- **Your goal**:
Among the lines of this material, find those holding the word "APPLE" and report how many there are, with nothing added.

=== Source material ===

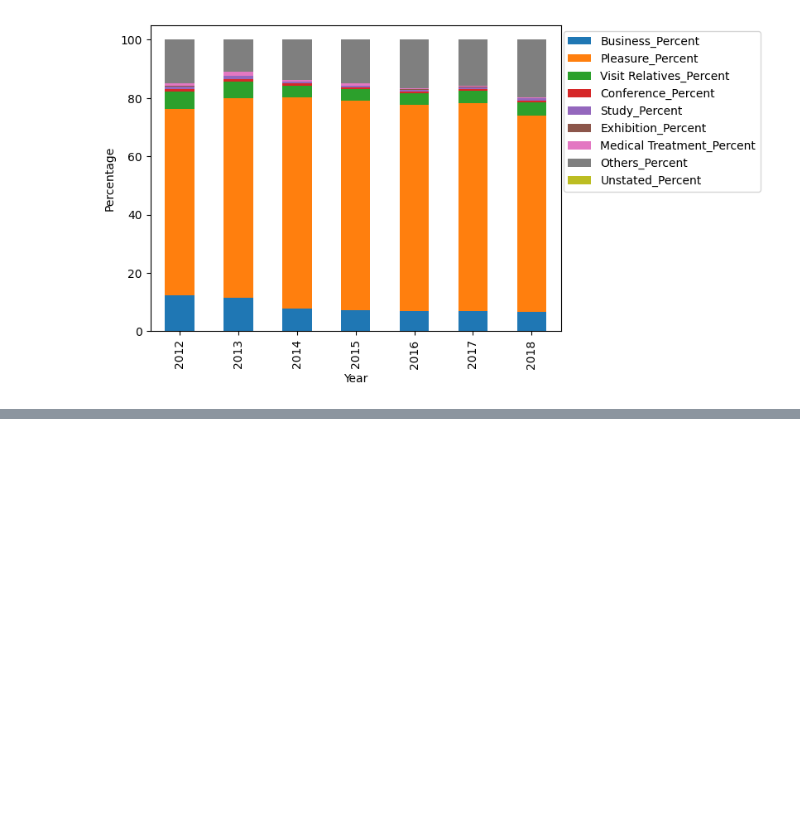
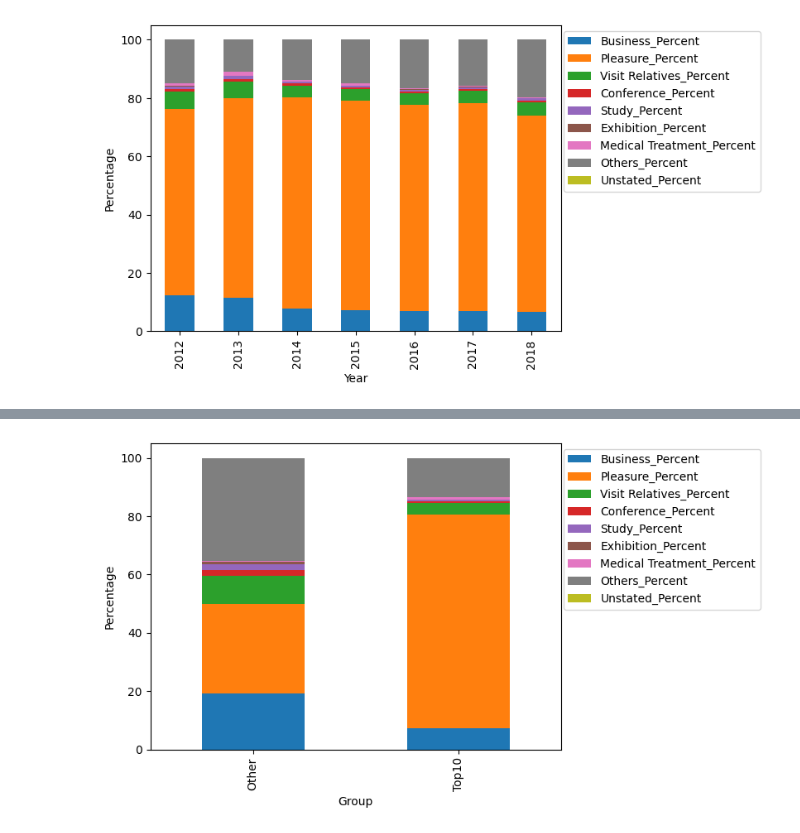
Before and after one commit to xonic64/dsc, a Jupyter notebook: Unit 20 - Data Storytelling/20.3.2 Craft a Story from a Dataset/20.3.2 - Visitors to Taiwan By Purpose.ipynb, the cells around one changed output, grey strips where cells are left out. Cells and saved outputs as stored; diff of their text form; code cells hidden in the pictures; blank space fills up the shorter version.

```diff
--- a/Unit 20 - Data Storytelling/20.3.2 Craft a Story from a Dataset/20.3.2 - Visitors to Taiwan By Purpose.ipynb
+++ b/Unit 20 - Data Storytelling/20.3.2 Craft a Story from a Dataset/20.3.2 - Visitors to Taiwan By Purpose.ipynb
@@ -175,0 +202,4 @@ plt.show()
+# %%
+# Create a new pivot table without 2011 data
+purpose_by_residence =  taiwan[taiwan.Period.dt.year.isin(np.arange(2012, 2019))].pivot_table(values = taiwan.columns[4:14], index=taiwan.Residence, aggfunc='sum', sort=False)
+purpose_by_residence
@@ -175,0 +225,8 @@ plt.show()
+# %%
+# Add a new column of 'Group' to divide all the countries into two groups
+for i in purpose_by_residence.index:
+    if i in total_by_residence_last3.index[:10]:
+        purpose_by_residence.loc[i, 'Group'] = 'Top10'
+    else:
+        purpose_by_residence.loc[i, 'Group'] = 'Other'
+purpose_by_residence
@@ -175,0 +252,3 @@ plt.show()
+# %%
+purpose_by_residence_2 = purpose_by_residence.pivot_table(values = taiwan.columns[4:14], index = purpose_by_residence.Group, aggfunc='sum', sort=False)
+purpose_by_residence_2
@@ -175,0 +260,13 @@ plt.show()
+# %%
+purpose_by_residence_percent = pd.DataFrame()
+for col in taiwan.columns[4:14]:
+    purpose_by_residence_percent[col + '_Percent'] = (purpose_by_residence_2[col] / purpose_by_residence_2['Total']) * 100
+purpose_by_residence_percent
+
+_ = purpose_by_residence_percent.drop('Total_Percent', axis=1).plot(kind='bar', stacked=True)
+plt.xlabel('Group')
+plt.ylabel('Percentage')
+plt.legend(loc='upper right', bbox_to_anchor=(1.5, 1))
+plt.show()
+# %% [output]
+[figure, added]
```
Also changed, not shown: parts of 11 cells of this notebook.
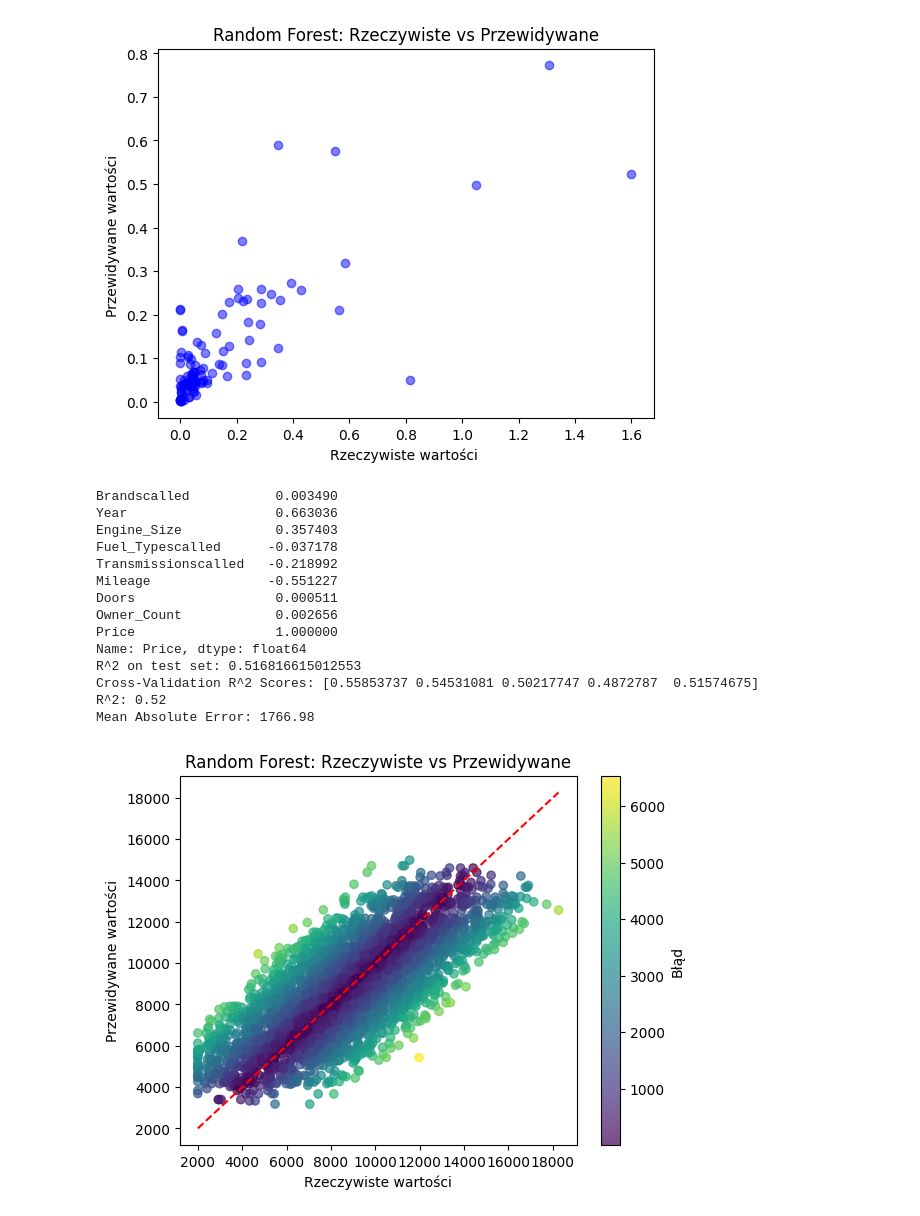
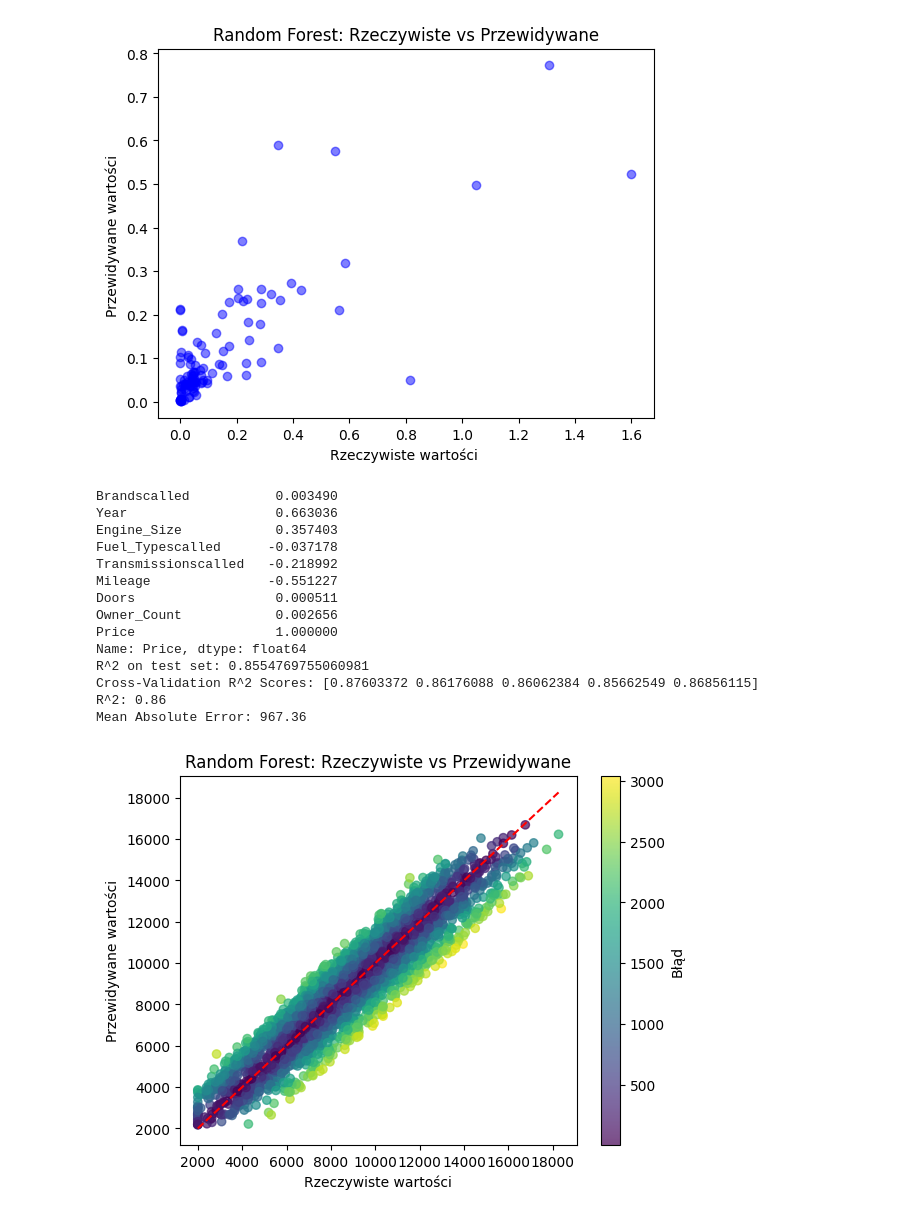
Before and after one commit to hgf700/Python-scikit-learn-alg, a Jupyter notebook: llmy/Untitled.ipynb, the cells around one changed output. Drawn from its saved outputs; the diff is of its cells as text; code cells hidden in the pictures.

```diff
--- a/llmy/Untitled.ipynb
+++ b/llmy/Untitled.ipynb
@@ -1746,11 +1746,11 @@ df['Transmissionscalled'] = label_encoder.fit_transform(df['Transmission'])
 df['Fuel_Typescalled'] = label_encoder.fit_transform(df['Fuel_Type'])
 
 scaler = StandardScaler()
-X[['Year', 'Engine_Size']] = scaler.fit_transform(X[['Year', 'Engine_Size']])
+X.loc[:, ['Year', 'Engine_Size', 'Mileage']] = scaler.fit_transform(X[['Year', 'Engine_Size', 'Mileage']]).astype('float64')
 
 
 # Wybór cech i zmiennej docelowej
-X = df[['Year', 'Engine_Size']]
+X = df[['Year', 'Engine_Size','Mileage']]
 y = df['Price']
 
 # Korelacja z ceną
@@ -1784,36 +1784,36 @@ print(f'Mean Absolute Error: {mean_absolute_error(y_test, y_pred):.2f}')
 # Obliczanie błędu (różnica między rzeczywistymi a przewidywanymi wartościami)
 errors = np.abs(y_test - y_pred)
 
 # Użycie mapy kolorów na podstawie błędu
 plt.scatter(y_test, y_pred, c=errors, cmap='viridis', alpha=0.7)
 
 # Dodanie linii tożsamości (gdzie przewidywana wartość = rzeczywista wartość)
 plt.plot([min(y_test), max(y_test)], [min(y_test), max(y_test)], color='red', linestyle='--')
 
 # Etykiety i tytuł
 plt.xlabel('Rzeczywiste wartości')
 plt.ylabel('Przewidywane wartości')
 plt.title('Random Forest: Rzeczywiste vs Przewidywane')
 
 # Dodanie paska kolorów
 plt.colorbar(label='Błąd')
 
 # Wyświetlenie wykresu
 plt.show()
 # %% [output]
 Brandscalled           0.003490
 Year                   0.663036
 Engine_Size            0.357403
 Fuel_Typescalled      -0.037178
 Transmissionscalled   -0.218992
 Mileage               -0.551227
 Doors                  0.000511
 Owner_Count            0.002656
 Price                  1.000000
 Name: Price, dtype: float64
-R^2 on test set: 0.516816615012553
-Cross-Validation R^2 Scores: [0.55853737 0.54531081 0.50217747 0.4872787  0.51574675]
-R^2: 0.52
-Mean Absolute Error: 1766.98
+R^2 on test set: 0.8554769755060981
+Cross-Validation R^2 Scores: [0.87603372 0.86176088 0.86062384 0.85662549 0.86856115]
+R^2: 0.86
+Mean Absolute Error: 967.36
-[figure, old version]
+[figure, new version]
 # %% [markdown]
```
Also changed, not shown: parts of 3 cells of this notebook.
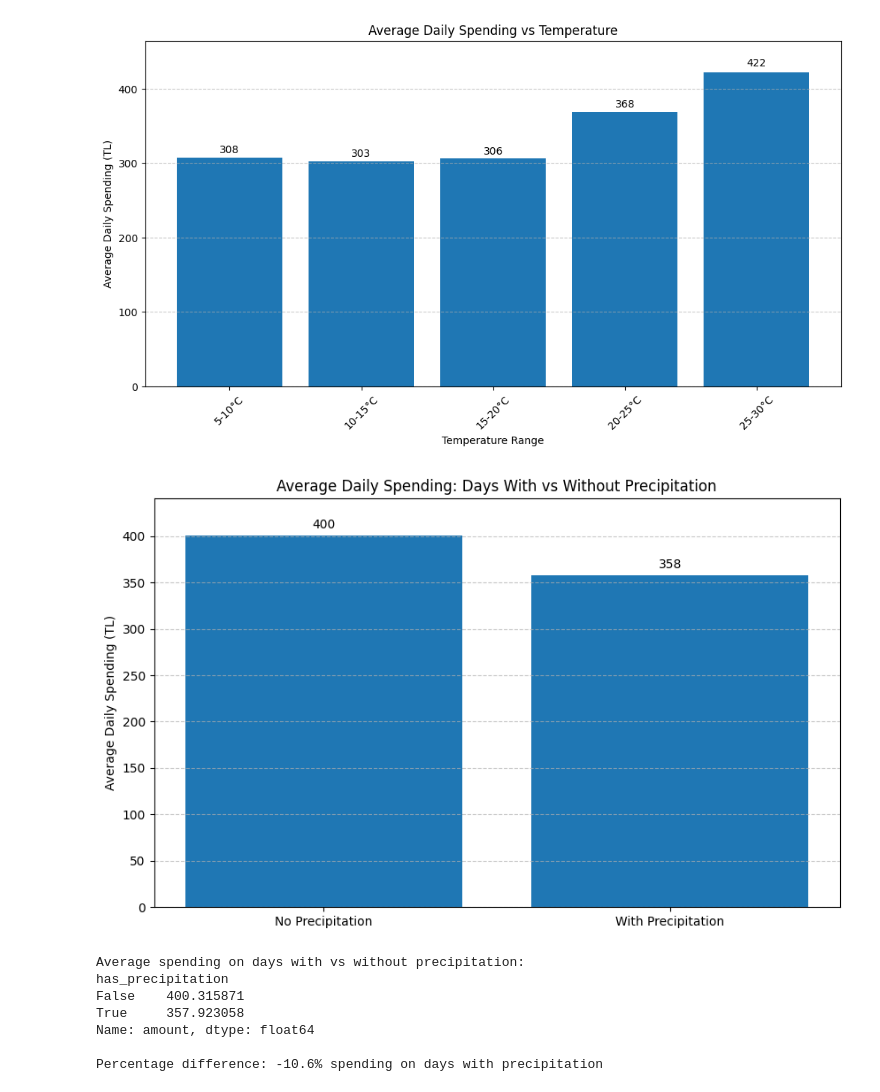
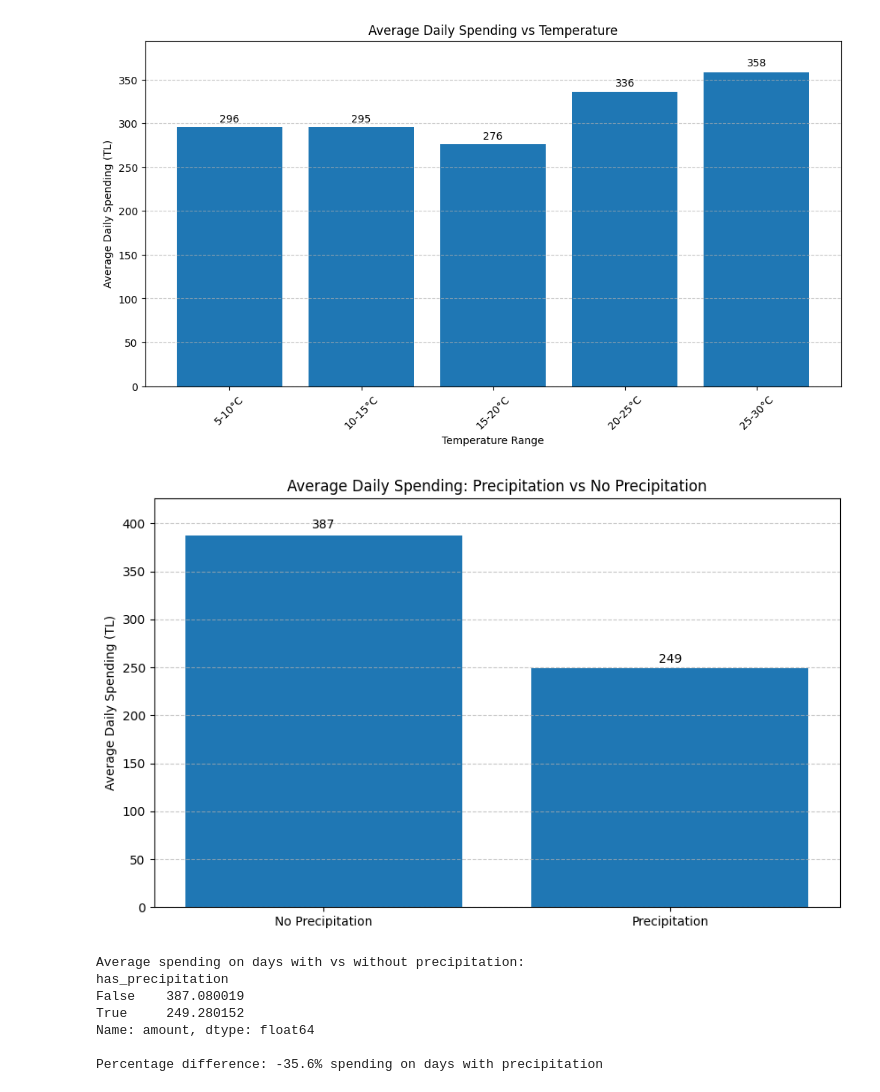
Before and after one commit to Emre-KMZ/dsa210-term-project, a Jupyter notebook: Analysis.ipynb, the cells around one changed output. Drawn from its saved outputs; the diff is of its cells as text; code cells hidden in the pictures.

```diff
--- a/Analysis.ipynb
+++ b/Analysis.ipynb
@@ -27,17 +19,14 @@ top_spending = spending_data[['description', 'amount']].sort_values('amount', as
 print(top_spending.head(10))
 
 
-# empty dataframe to store the new spending data
-new_spending_data = pd.DataFrame()
+# # Filter the data, remove the data including "V.D." (taxes), "APPLE" (outlier, phone purchase)
+# for index, row in spending_data.iterrows():
+#     if not ("V.D." in row['description'] or "APPLE" in row['description'] or "AJET" in row['description'] or "Spotify" in row['description']):
 
-# Filter the data, remove the data including "V.D." (taxes), "APPLE" (outlier, phone purchase)
-for index, row in spending_data.iterrows():
-    if not ("V.D." in row['description'] or "APPLE" in row['description'] or "AJET" in row['description'] or "Spotify" in row['description']):
-        # dataframe has no attribute append, so use concat
-        new_spending_data = pd.concat([new_spending_data, row.to_frame().T], ignore_index=True)
-
-# save the data back to csv
-new_spending_data.to_csv("data/yapikredi_formatted/yapikredi_spending_data.csv", index=False)
+spending_data = spending_data[~spending_data['description'].str.contains("V.D.")]
+spending_data = spending_data[~spending_data['description'].str.contains("APPLE")]
+spending_data = spending_data[~spending_data['description'].str.contains("AJET")]
+spending_data = spending_data[~spending_data['description'].str.contains("Spotify")]
 # %%
 # outlier analysis
 
@@ -96,8 +109,4 @@ spending_data.to_csv("data/yapikredi_formatted/yapikredi_spending_data.csv", ind
 # %%
-
-merged_data['temp_bin'] = pd.cut(merged_data['temp_mean'],
-                                bins=range(5, 35, 5),  # Creates bins: 5-10, 10-15, ..., 30-35
-                                labels=[f'{i}-{i+5}°C' for i in range(5, 30, 5)])
 
 # avg spending per temperature bin
 temp_spending = merged_data.groupby('temp_bin')['amount'].mean().reset_index()
@@ -120,60 +129,47 @@ plt.margins(y=0.1)  # Add 10% padding to the top
 
 plt.show()
 # %% [output]
-[figure, old version]
+[figure, new version]
 # %%
-spending_data = pd.read_csv("data/yapikredi_formatted/yapikredi_spending_data.csv")
-weather_data = json.load(open("data/weather_data.json"))
-
-daily_spending = spending_data.groupby('date')['amount'].sum().reset_index()
-
-temp_data = pd.DataFrame({
-    'date': weather_data['daily']['time'],
-    'temp_mean': weather_data['daily']['temperature_2m_mean'],
-    'rain_sum': weather_data['daily']['rain_sum'],
-    'snow_sum': weather_data['daily']['snowfall_sum']
-})
-
-# Merge spending and temperature data
-merged_data = pd.merge(daily_spending, temp_data, on='date')
-
-
-
-merged_data['has_precipitation'] = (merged_data['rain_sum'] > 0) | (merged_data['snow_sum'] > 0)
-
 # calculate average spending for days with and without precipitation
 precipitation_spending = merged_data.groupby('has_precipitation')['amount'].mean()
 
 # plot
 plt.figure(figsize=(10, 6))
-bars = plt.bar(['No Precipitation', 'With Precipitation'], precipitation_spending)
-plt.title('Average Daily Spending: Days With vs Without Precipitation')
+bars = plt.bar(['No Precipitation', 'Precipitation'],
+               [precipitation_spending[False], precipitation_spending[True]])
+
+plt.title('Average Daily Spending: Precipitation vs No Precipitation')
 plt.ylabel('Average Daily Spending (TL)')
-plt.grid(axis='y', linestyle='--', alpha=0.7)
 
-# Adjust label position by increasing the vertical offset
+# Add value labels on top of bars
 for bar in bars:
     height = bar.get_height()
-    plt.text(bar.get_x() + bar.get_width()/2., height * 1.02,  # Changed from height + 50 to height * 1.02
+    plt.text(bar.get_x() + bar.get_width()/2., height*1.02,
              f'{height:.0f}',
              ha='center')
 
-# Add some padding to the top of the plot to ensure labels are visible
-plt.margins(y=0.1)  # Add 10% padding to the top
+# Add grid lines
+plt.grid(axis='y', linestyle='--', alpha=0.7)
+
+# Add some padding to the top
+plt.margins(y=0.1)
+
+
 
 plt.show()
 
 print("\nAverage spending on days with vs without precipitation:")
 print(precipitation_spending)
 
 pct_difference = ((precipitation_spending[True] - precipitation_spending[False]) / precipitation_spending[False]) * 100
 print(f"\nPercentage difference: {pct_difference:.1f}% spending on days with precipitation")
 # %% [output]
-[figure, old version]
+[figure, new version]
 Average spending on days with vs without precipitation:
 has_precipitation
-False    400.315871
-True     357.923058
+False    387.080019
+True     249.280152
 Name: amount, dtype: float64
 
-Percentage difference: -10.6% spending on days with precipitation
+Percentage difference: -35.6% spending on days with precipitation
```
Also changed, not shown: parts of 5 cells of this notebook.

===

- **Answer area**:
5